When I read that, it nearly brought me to tears. My mother worries – genuinely worries – about me and forces beyond our control. Because, she too watches the news and sees the too-often unnecessary deaths of men my age and/or younger. Snuffed out for no apparent reason beyond the abusive use of power.
Any loss of life, especially for senseless reasons, is heinous. Just because I am Black, does that mean that my life, hopes, and dreams are worth less than someone else’s? No. But, looking at the news and social media today, I’d be hard pressed to find proof to bear that out. According to this article and this article, as of July 5th, since the beginning of 2016, at least 532 people have been killed by the police and as of this morning, 136 of those were Black. For the record, July 7th is the 188th day of the year. That means that a Black person has been killed almost daily by police since the year began. The Guardian provides an interactive database of statistics of “People killed by the police in the US” that can be found here.
Going by the Guardian’s count, 261 white people were killed by police — the highest total out of any racial group. But data also shows that black people and Native Americans are being killed at higher rates than any other group. – ThinkProgress
Let me note that I in no way mean to diminish their deaths or the deaths of anyone of any other ethnic background. I sympathize for their families and loved ones. But, theirs isn’t my paradigm.
I spent a portion of this afternoon talking with a friend who works as civilian support staff for a police department. She said that she feels like:
…I’m caught between defending the good cops and defending “offenders” to the not so good cops.
I’ve found myself realizing that we haven’t progressed as a society, and these shootings are not isolated incidents. It scares the hell out of me. And I don’t know where to start to fix/help.
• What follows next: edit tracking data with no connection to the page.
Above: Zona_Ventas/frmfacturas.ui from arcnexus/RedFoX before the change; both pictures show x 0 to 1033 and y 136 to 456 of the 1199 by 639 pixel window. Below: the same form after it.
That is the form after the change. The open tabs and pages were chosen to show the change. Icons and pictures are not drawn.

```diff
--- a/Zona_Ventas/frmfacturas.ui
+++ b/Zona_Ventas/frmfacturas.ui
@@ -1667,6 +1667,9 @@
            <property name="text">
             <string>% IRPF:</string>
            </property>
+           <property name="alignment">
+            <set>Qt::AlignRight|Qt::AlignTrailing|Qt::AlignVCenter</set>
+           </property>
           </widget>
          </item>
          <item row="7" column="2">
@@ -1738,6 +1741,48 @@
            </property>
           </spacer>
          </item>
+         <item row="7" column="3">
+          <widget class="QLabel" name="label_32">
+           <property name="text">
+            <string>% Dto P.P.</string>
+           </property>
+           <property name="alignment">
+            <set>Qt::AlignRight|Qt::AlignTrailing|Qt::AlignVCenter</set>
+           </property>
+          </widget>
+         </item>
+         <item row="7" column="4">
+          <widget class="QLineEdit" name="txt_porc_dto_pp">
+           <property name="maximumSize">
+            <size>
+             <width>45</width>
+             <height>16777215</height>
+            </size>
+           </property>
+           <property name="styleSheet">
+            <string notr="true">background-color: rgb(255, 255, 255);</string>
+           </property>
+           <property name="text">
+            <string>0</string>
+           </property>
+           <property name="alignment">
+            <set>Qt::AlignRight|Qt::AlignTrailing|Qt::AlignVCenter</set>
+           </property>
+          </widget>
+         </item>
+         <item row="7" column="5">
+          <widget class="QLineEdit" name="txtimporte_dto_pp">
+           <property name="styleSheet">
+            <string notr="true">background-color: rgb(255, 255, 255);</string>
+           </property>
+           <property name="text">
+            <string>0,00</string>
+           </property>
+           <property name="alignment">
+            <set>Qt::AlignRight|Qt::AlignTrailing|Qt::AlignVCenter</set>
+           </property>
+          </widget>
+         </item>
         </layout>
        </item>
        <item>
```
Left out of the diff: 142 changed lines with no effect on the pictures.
What needs to happen? Change. What form should that change take? I don’t know. But, I would love to see the hatred and fear that separate us and seem to be driving us farther apart transformed into something that can strengthen and forge us into something far better than we’ve seen in far too long. And I would like to see accountability levied against those who wield their power as a divine right rather than as civil servants and defenders of the law.
Treat yourself – and others – well.
And let’s find a way to come together and show the world that we are better than this.